Full Article: The Cybersecurity 202: Why lawmakers' personal accounts are a prime target for foreign hackers - The Washington Post.

National: Report outlines keys to election security | MIT News

The most secure form of voting technology remains the familiar, durable innovation known as paper, according to a report authored by a group of election experts, including two prominent scholars from MIT. The report, issued by the National Academies of Science, Engineering, and Medicine, is a response to the emerging threat of hackers targeting computerized voting systems, and it comes as concerns continue to be aired over the security of the U.S. midterm elections of 2018. The U.S. has a decentralized voting system, with roughly 9,000 political jurisdictions bearing some responsibility for administering elections. However, for all that variation, and while many questions are swirling around election security, the report identifies some main themes on the topic.

Full Article: Report outlines keys to election security | MIT News.

National: Congress poised to allow DHS to take the lead on federal cybersecurity | The Washington Post

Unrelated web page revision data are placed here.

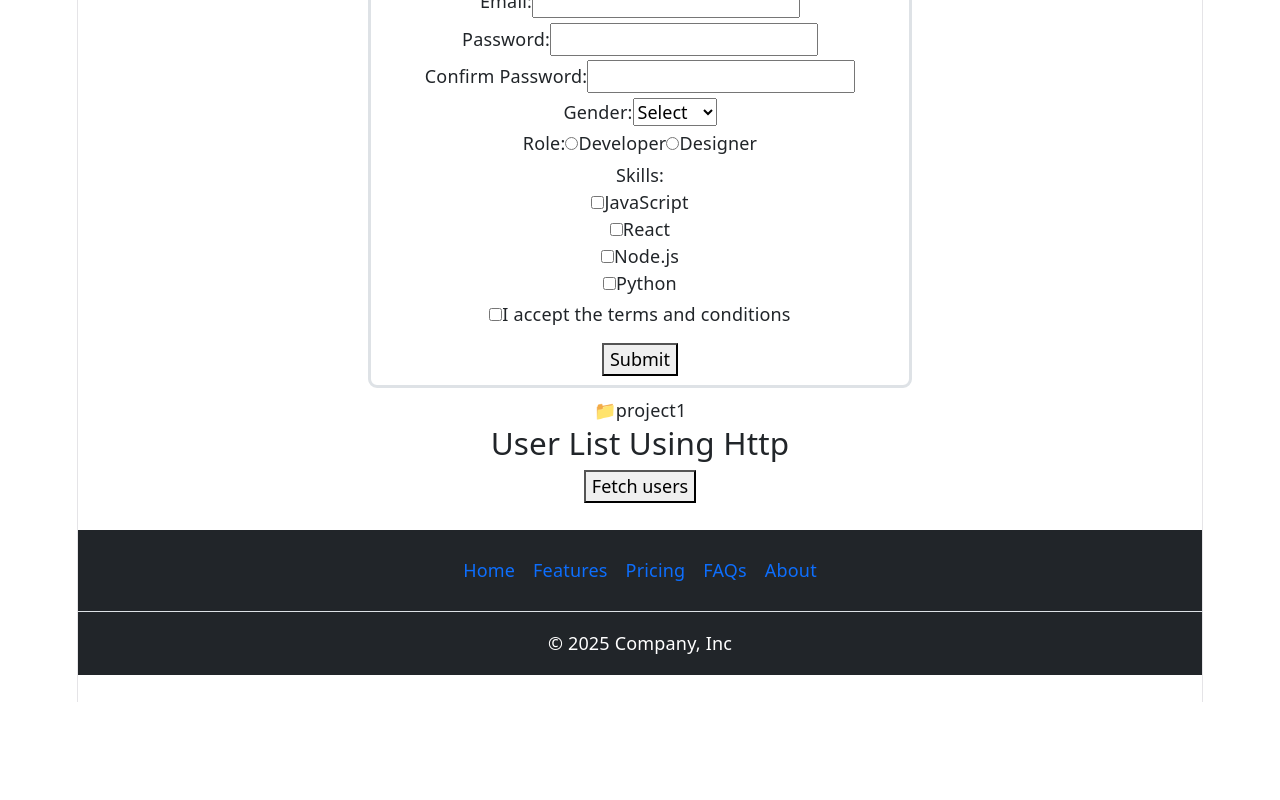
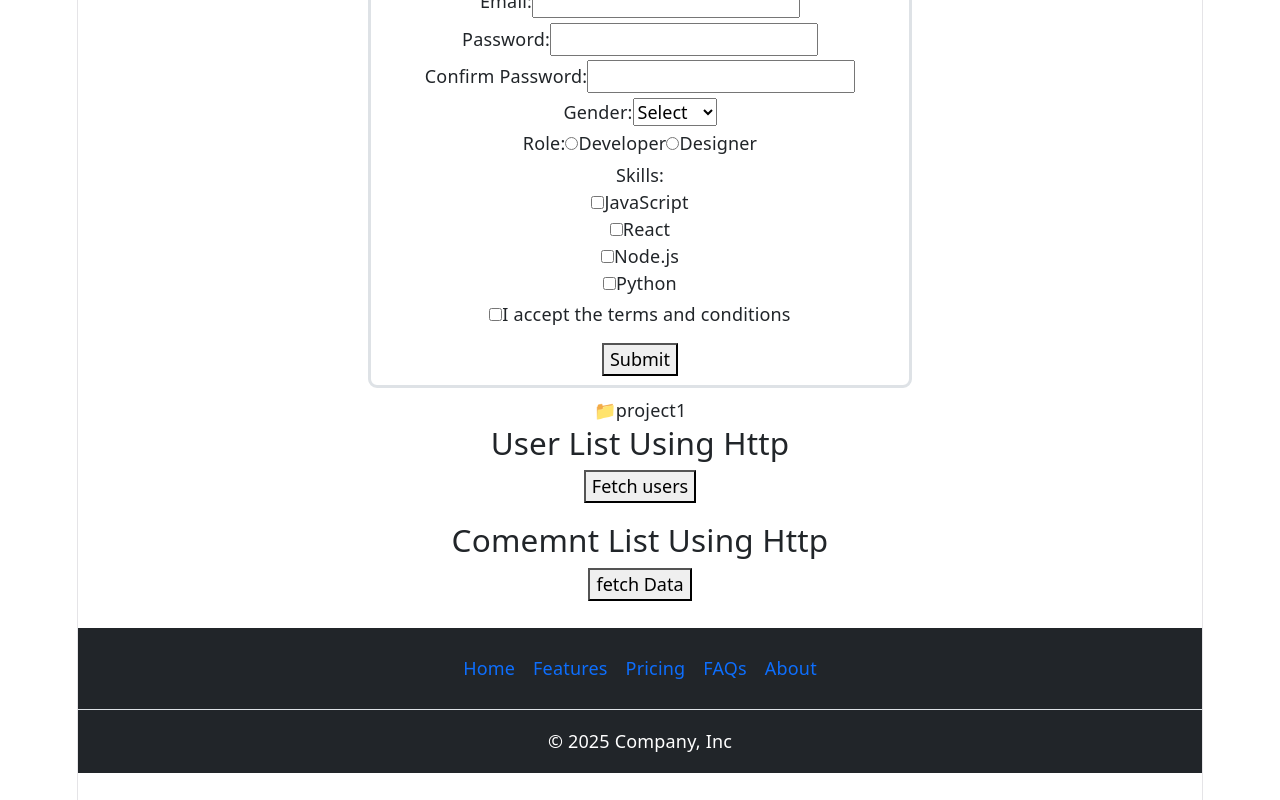
Before and after one commit to srinithreddy16/react-engineering-playbook, a React (Vite) app in the folder my-app/: page / in a window 1280 px wide. Shown: the part 8935-9735 px from the top of the page. Before the commit the page ends 9637 px from the top, so only its background shows below. Built offline with nearby package versions, Linux system fonts and the light colour scheme; the HTML template or start-up script is replaced by a standard one.

Commit message:
Fetch data using axios

```diff
--- a/my-app/package.json
+++ b/my-app/package.json
@@ -10,6 +10,7 @@
     "preview": "vite preview"
   },
   "dependencies": {
+    "axios": "^1.20.0",
     "bootstrap": "^5.3.8",
     "formik": "^2.4.9",
     "prop-types": "^15.8.1",
--- a/my-app/src/components/body/body.tsx
+++ b/my-app/src/components/body/body.tsx
@@ -19,6 +19,7 @@
 import Folder from "../folder_explorer/Folder";
 import folderData from '../folder_explorer/data.json'
 import UserList_Http from "../http/UserList_Http.tsx";
+import CommentList_Http from "../http/CommentList_Http.tsx";
 
 function Body(){
   console.log(add(10,20));
@@ -49,6 +50,7 @@
     <FormDemo2/>
     <Folder folderInfo={folderData}/>
     <UserList_Http/>
+    <CommentList_Http/>
 
 
 
--- /dev/null
+++ b/my-app/src/components/http/CommentList_Http.tsx
@@ -0,0 +1,31 @@
+import axios from 'axios';
+import { useState } from 'react';
+
+export default function CommentList_Http() {
+  const [comments,setComments] = useState<any[]>([]);
+
+  const fetchCommentsData = async()=>{
+    const response = await axios.get('https://jsonplaceholder.typicode.com/comments');
+    setComments(response.data);
+  }
+
+  return <>
+    <h3 className="text-center">Comemnt List Using Http</h3>
+
+    <button onClick={fetchCommentsData}>fetch Data</button>
+
+    <table className="table table-bordered">
+        <tbody>
+            {comments.map(comment=>{
+                return <tr key={comment.id}>
+                    <td>{comment.id}</td>
+                    <td>{comment.postId}</td>
+                    <td>{comment.name}</td>
+                    <td>{comment.email}</td>
+                    <td>{comment.body}</td>
+                </tr>
+            })}
+        </tbody>
+    </table>
+  </>
+}
```
Also changed, not shown: my-app/notes.txt, 1 other file (tests, documents, lock files or other folders).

After years of debate, Congress is poised to vote on legislation that would cement the Department of Homeland Security’s role as the government’s main civilian cybersecurity authority. The Cybersecurity and Infrastructure Security Agency Act, which has been in the works since the Obama administration, would give the department a stand-alone cybersecurity agency with the same stature as other DHS units, such as the Federal Emergency Management Agency. The Senate could vote on the bill, which passed in the House last year, as early as this week as it takes up a slew of cybersecurity-related legislation. Approving the legislation would mark a major shift in Congress’s views on whether DHS should lead the government’s efforts to protect federal computer networks, power plants and other critical infrastructure from digital attacks. Attempts to make DHS the government’s civilian cybersecurity hub have stalled amid resistance from some lawmakers who say the relatively young agency isn’t as well equipped to deal with cyberthreats as the National Security Agency or the FBI.

Full Article: The Cybersecurity 202: Congress poised to allow DHS to take the lead on federal cybersecurity - The Washington Post.

National: Paper backups and audits: Officials preparing for midterms | GCN

With midterm elections right around the corner, election officials says they’re focused on putting contingency plans in place so voting can continue even if systems are disrupted. Edgardo Cortés, the former Virginia Commissioner of Elections and current Election Security Advisor at the Brennan Center for Justice, said he is focused on low-tech plans to ensure voting continues to take place. These plans include having enough provisional ballots and having a back-up paper poll book at each voting location — “things that will keep the process going and allow people to vote even if we end up with a worst-case situation,” Cortés said at a Sept. 24 Brennan Center event.

Full Article: Paper backups and audits: Officials preparing for midterms -- GCN.